An Anglican congregation in Wheaton, Illinois, that has distanced itself from the Episcopal Church and placed itself under the sponsorship of the Anglican archbishop of Rwanda has learned, according to critics, how long a reach the politics of an African nation can have on a U.S. parish.
The conflict in the Anglican Communion over homosexuality is usually represented as a split between the U.S., British and Canadian churches on the one hand and the rest of the Anglican world on the other. Often cited is the 2004 statement issued at a meeting in Nigeria by the Anglican Primates of the Global South, representing 18 Anglican provinces.

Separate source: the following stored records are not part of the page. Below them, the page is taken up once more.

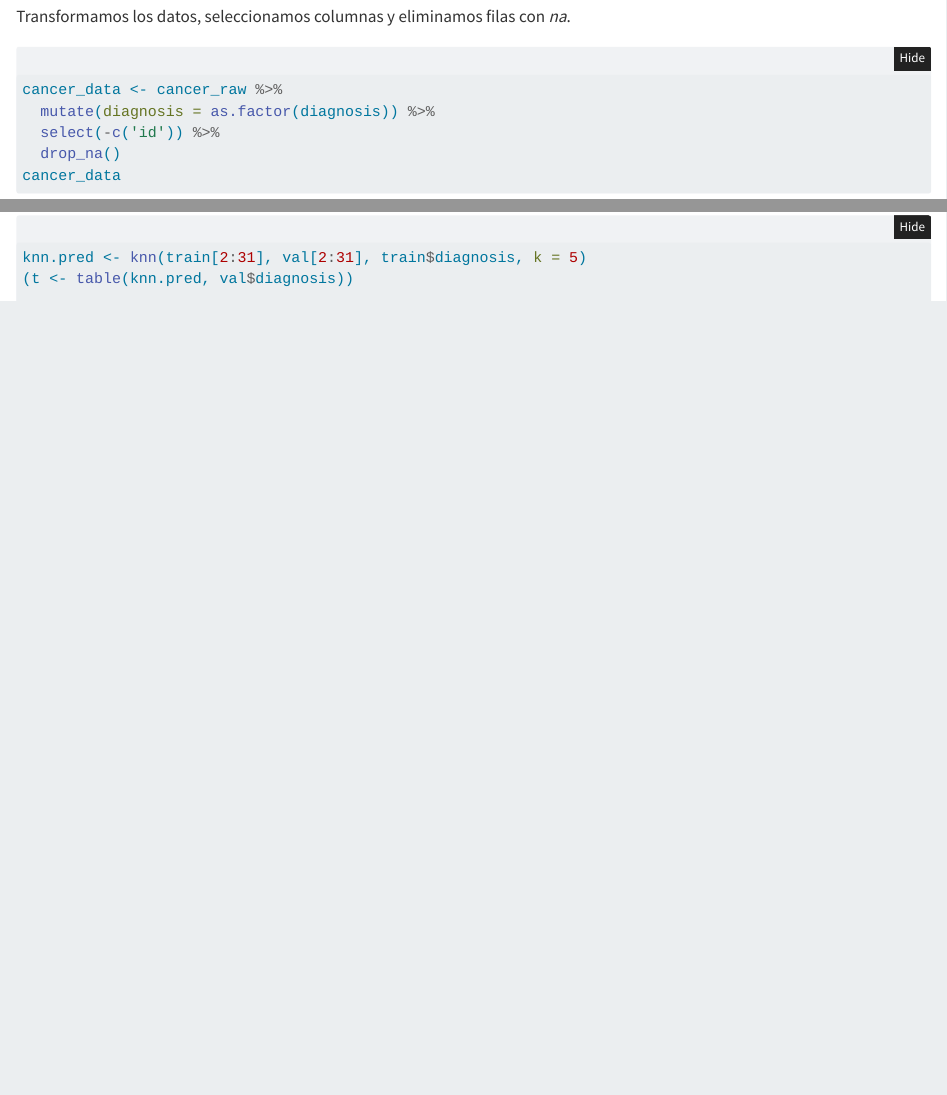
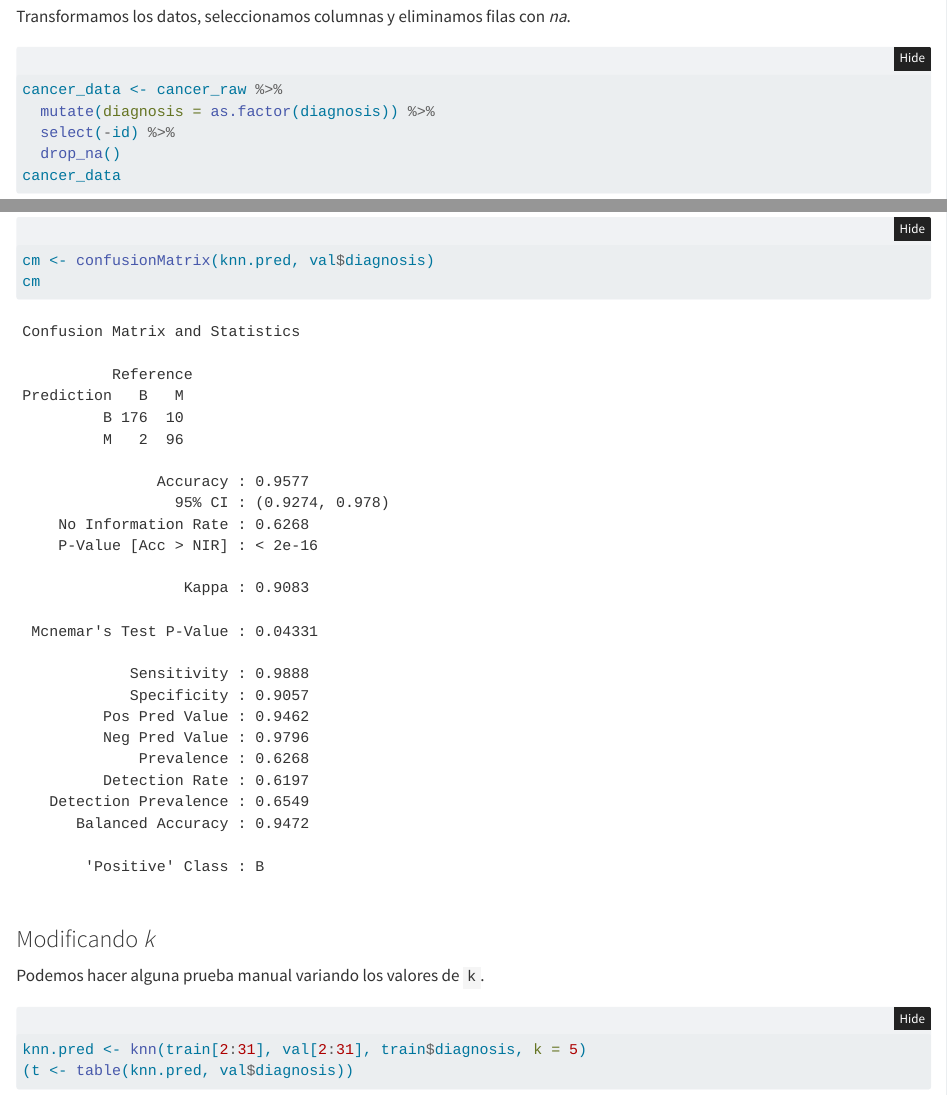
Before and after one commit to jgromero/datcom_classification_24, a Quarto document (cancer/cancer.qmd): the page in a window 1100 px wide, from 500 px down, and a second part further down, joined at a grey line. Rendered offline with R 4.5, knitr and Pandoc in place of Quarto, with nearby package versions; folded parts are opened; some code elsewhere in the file could not run offline.

Commit message:
Update cancer.qmd

````diff
--- a/cancer/cancer.qmd
+++ b/cancer/cancer.qmd
@@ -37,7 +36,7 @@ Transformamos los datos, seleccionamos columnas y eliminamos filas con _na_.
 ```{r preprocesamiento}
 cancer_data <- cancer_raw %>%
   mutate(diagnosis = as.factor(diagnosis)) %>%
-  select(-c('id')) %>%
+  select(-id) %>%
   drop_na()
 cancer_data
 ```
@@ -206,3 +208,8 @@ ggplot(data = plot_data) +
+```{r validacion_plot_cm}
+cm <- confusionMatrix(knn.pred, val$diagnosis)
+cm
+```
+
 ### Modificando _k_
 
 Podemos hacer alguna prueba manual variando los valores de `k`.
````
Also changed, not shown: cancer/cancer.qmd (4 more changed lines).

In a clear rebuff to conservatives in the global Anglican Communion, Episcopal Church leaders have rejected a September 30 deadline set by overseas Anglicans to roll back their church’s pro-gay policies, arguing that such decisions can be made only at the U.S. church’s triennial conventions—the next one being in 2009.
Nigerian Archbishop Peter Akinola, who defied the top bishops of the Episcopal Church and the Anglican Communion by installing his own bishop on U.S. soil this month, declared that “insulting and condescending” American bishops are to blame for the controversy.
Episcopal bishops have brushed off an attempt to give overseas Anglicans a role in governing the Episcopal Church, saying such a move would be “injurious” and could lead to a permanent division of the U.S. church.
After the evening service on Ash Wednesday, I was led off for coffee and conversation by a group of seminary students who wanted to air their frustrations about the recent meeting of Anglican primates. The primates had issued a call for the Episcopal Church in the U.S. to declare that it will not authorize same-sex blessings and will not elect another openly gay bishop.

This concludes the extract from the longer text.